Read More
Apr 30

Rabbi Karen Bender Reflects on Mission to Israel

Rabbi Karen Bender, Chief Mission Officer of Los Angeles Jewish Health, recently returned from a mission to Israel. She was there to express solidarity with our Israeli brothers and sisters, demonstrate to them that they are not alone but rather that our hearts beat as one, bear witness to the massacres, lift up soldiers and family members of hostages, and volunteer by way of farming. Rabbi Bender describes that being there was in some ways like a shiva visit and in other ways like bikkur cholim, visiting the sick. In the Talmud the rabbis state that when you visit someone who is ill, you remove 1/60 of their suffering. Rabbi Bender hopes and prays she took away some of the Israelis' suffering by piercing their feelings of isolation, despair and grief. On the flight home she wrote the following poem. Her reference to the strand of turquoise alludes to an ancient Jewish practice of adding a blueish strand to the tzitzit fringes of the prayer shawl. In those days, one would know that the sun had risen enough to say the morning Shma prayer if there was enough natural light to see the difference between the blue and white strand and the blue and white in the sky. The Diameter of the Massacres*by Karen Bender - April 2024 The diameter of the massacreswas the length of Israeland the depth of the universe.It stretched to every continent,college campuses and social mediaIt spread information and disinformationTwisting and distorting moralityAnd redefining madnessIt wreaked havoc and wrecked livesIn Israel and GazaIn kitchens and living roomsIn bedrooms and porchesIn souls and hearts. The diameter of the visitwas the length of Israelthe distance to Californiaand everyone and everywherewe will speak of it.The mission stretchedour compassion and mindsand challenged our faithin human nature.It struck us with awein every cell of our beingas we saw the resiliency of our peopleand as we strove together to answerthe unspoken question:Where shall we place all the pain?We were messengers and witnesses,representatives with wishes to helpand we did and we will.
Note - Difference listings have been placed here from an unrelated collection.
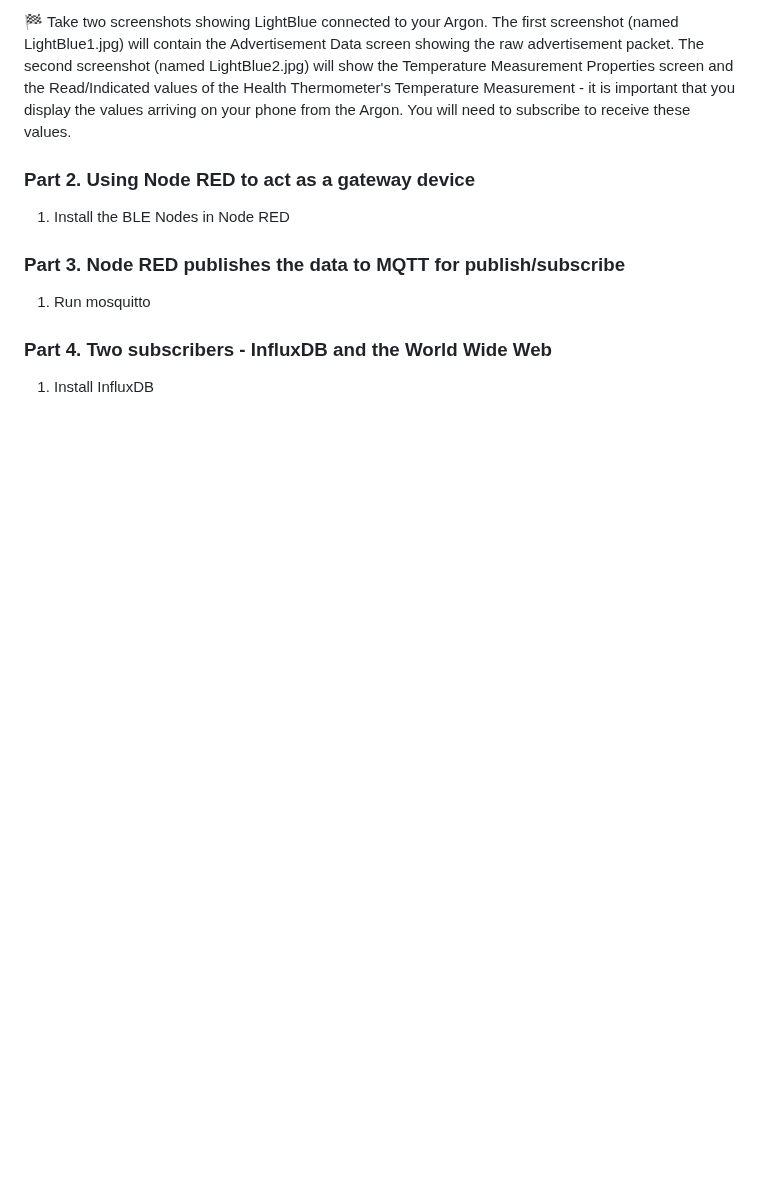
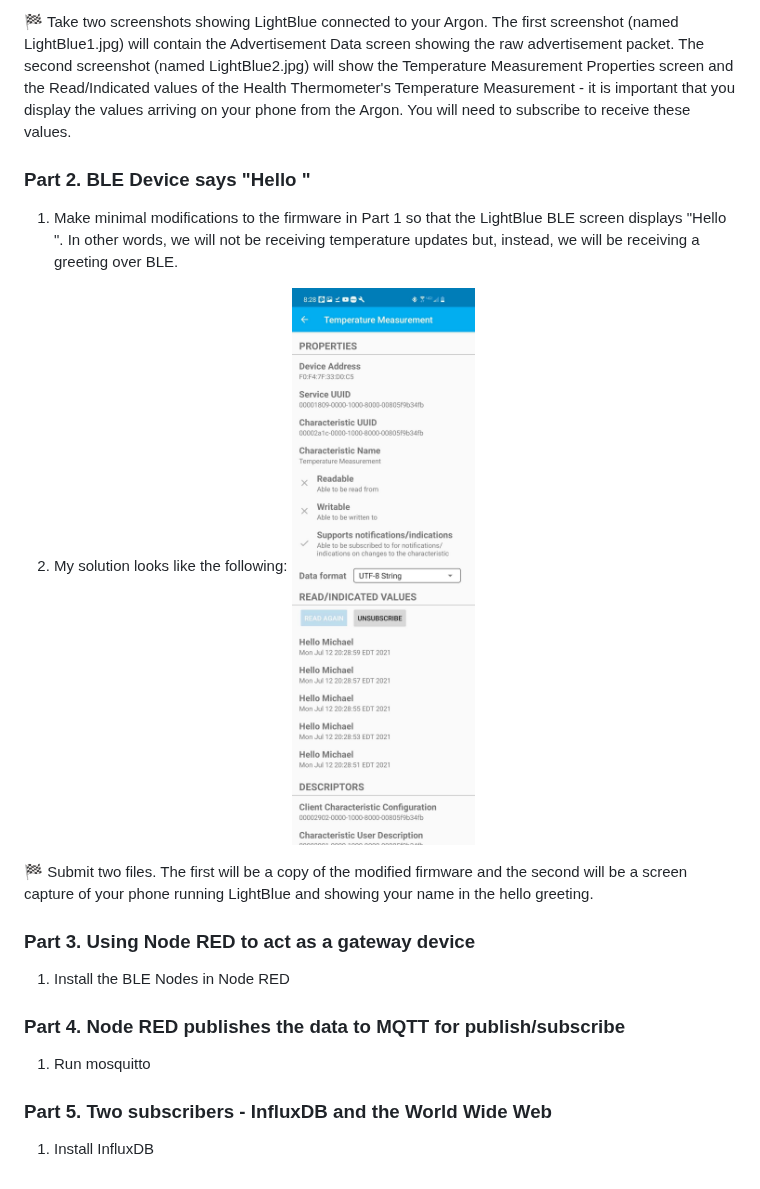
Before and after one commit to mm6/InternetOfThingsCourse, a Markdown page: projects/project3/Project3_F21.md, the part around the change. Drawn GitHub-style; pictures changed too: images/Hello_Michael_LightBlue.jpg (added); blank space fills up the shorter version.

Commit message:
[update Project3]

```diff
--- a/projects/project3/Project3_F21.md
+++ b/projects/project3/Project3_F21.md
@@ -141,14 +141,23 @@ This may require a bit of browsing with LightBlue to find the right BLE source.
 
 :checkered_flag: Take two screenshots showing LightBlue connected to your Argon. The first screenshot (named LightBlue1.jpg) will contain the Advertisement Data screen showing the raw advertisement packet. The second screenshot (named LightBlue2.jpg) will show the Temperature Measurement Properties screen and the Read/Indicated values of the Health Thermometer's Temperature Measurement - it is important that you display the values arriving on your phone from the Argon. You will need to subscribe to receive these values.
 
-### Part 2. Using Node RED to act as a gateway device
+### Part 2. BLE Device says "Hello <YourName>"
+
+1. Make minimal modifications to the firmware in Part 1 so that the LightBlue BLE screen displays "Hello <Your Name>". In other words, we will not be receiving temperature updates but, instead, we will be receiving a greeting over BLE.
+
+2. My solution looks like the following:
+![Argon Light Monitor](https://github.com/mm6/InternetOfThingsCourse/blob/master/images/Hello_Michael_LightBlue.jpg?raw=true)
+
+:checkered_flag: Submit two files. The first will be a copy of the modified firmware and the second will be a screen capture of your phone running LightBlue and showing your name in the hello greeting.
+
+### Part 3. Using Node RED to act as a gateway device
 
 1. Install the BLE Nodes in Node RED
 
-### Part 3. Node RED publishes the data to MQTT for publish/subscribe
+### Part 4. Node RED publishes the data to MQTT for publish/subscribe
 
 1. Run mosquitto
 
-### Part 4. Two subscribers - InfluxDB and the World Wide Web
+### Part 5. Two subscribers - InfluxDB and the World Wide Web
 
 1. Install InfluxDB
```
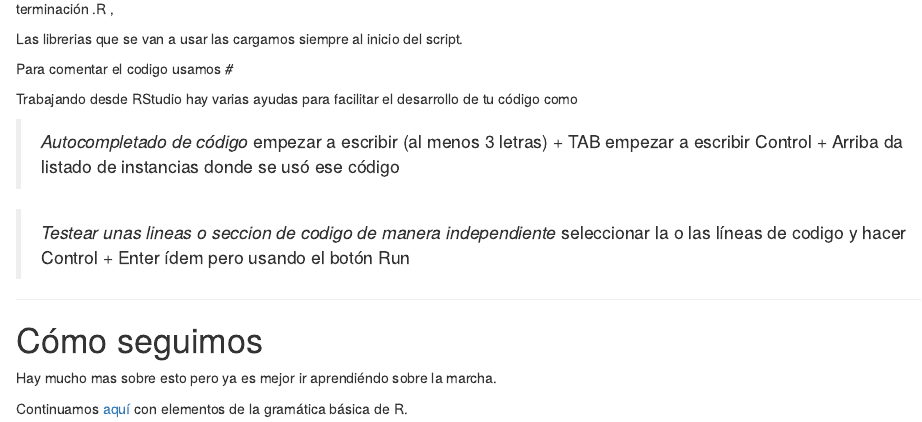
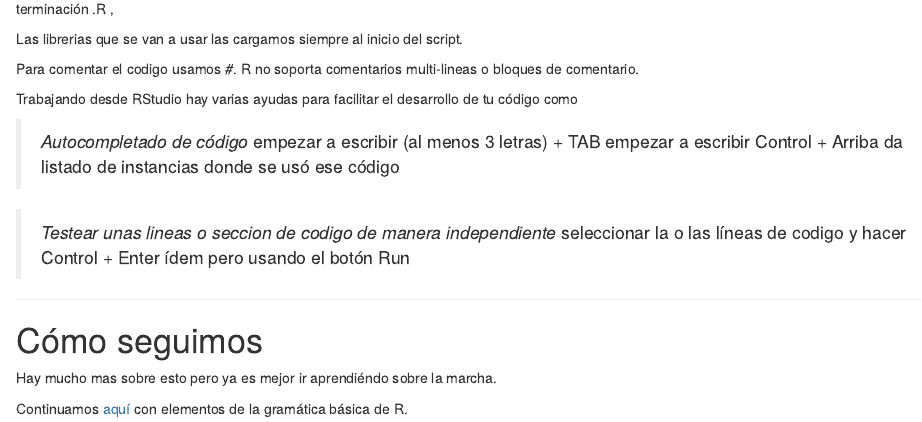
Before and after one commit to pmnatural/R-cero, an R Markdown document (Interfase_R/Interfase de RStudio.Rmd): the page in a window 1100 px wide, from 4000 px down. Rendered offline with R 4.5, knitr and Pandoc, with nearby package versions; code that draws random numbers runs with fixed seeds of ours; some code elsewhere in the file could not run offline.

Commit message:
se agrego imagen de clase en carpeta sintaxis y que no soporta comentarios multilinea

```diff
--- a/Interfase_R/Interfase de RStudio.Rmd
+++ b/Interfase_R/Interfase de RStudio.Rmd
@@ -149,7 +149,7 @@ A medida que lo vamos desarrollando lo guardamos con Crtl+S o desde la barra de
 
 Las librerias que se van a usar las cargamos siempre al inicio del script.
 
-Para comentar el codigo usamos *#*
+Para comentar el codigo usamos *#*. R no soporta comentarios multi-lineas o bloques de comentario.
 
 Trabajando desde RStudio hay varias ayudas para facilitar el desarrollo de tu código como
 
```
Also changed, not shown: Sintaxis_R/Imagenes/clase.png (added).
The diameter of the hugsis the length of an Israeli flagand the width of a tallit large enoughto enwrap every Israeli who hurts right nowand therefore every Israeliwith the comfort of our loveand with a strand of techelet turquoisein the tzitzit to remind us all thatthe morning will come andwe will say the Shma someday with one voice. *A reprise of Yehudah Amichai’s poem, “The Diameter of the Bomb” Rabbi Karen Bender placing letters from residents in the Western Wall Letters from residents put in the Western Wall Sample letter given to Israeli soldiers
Read More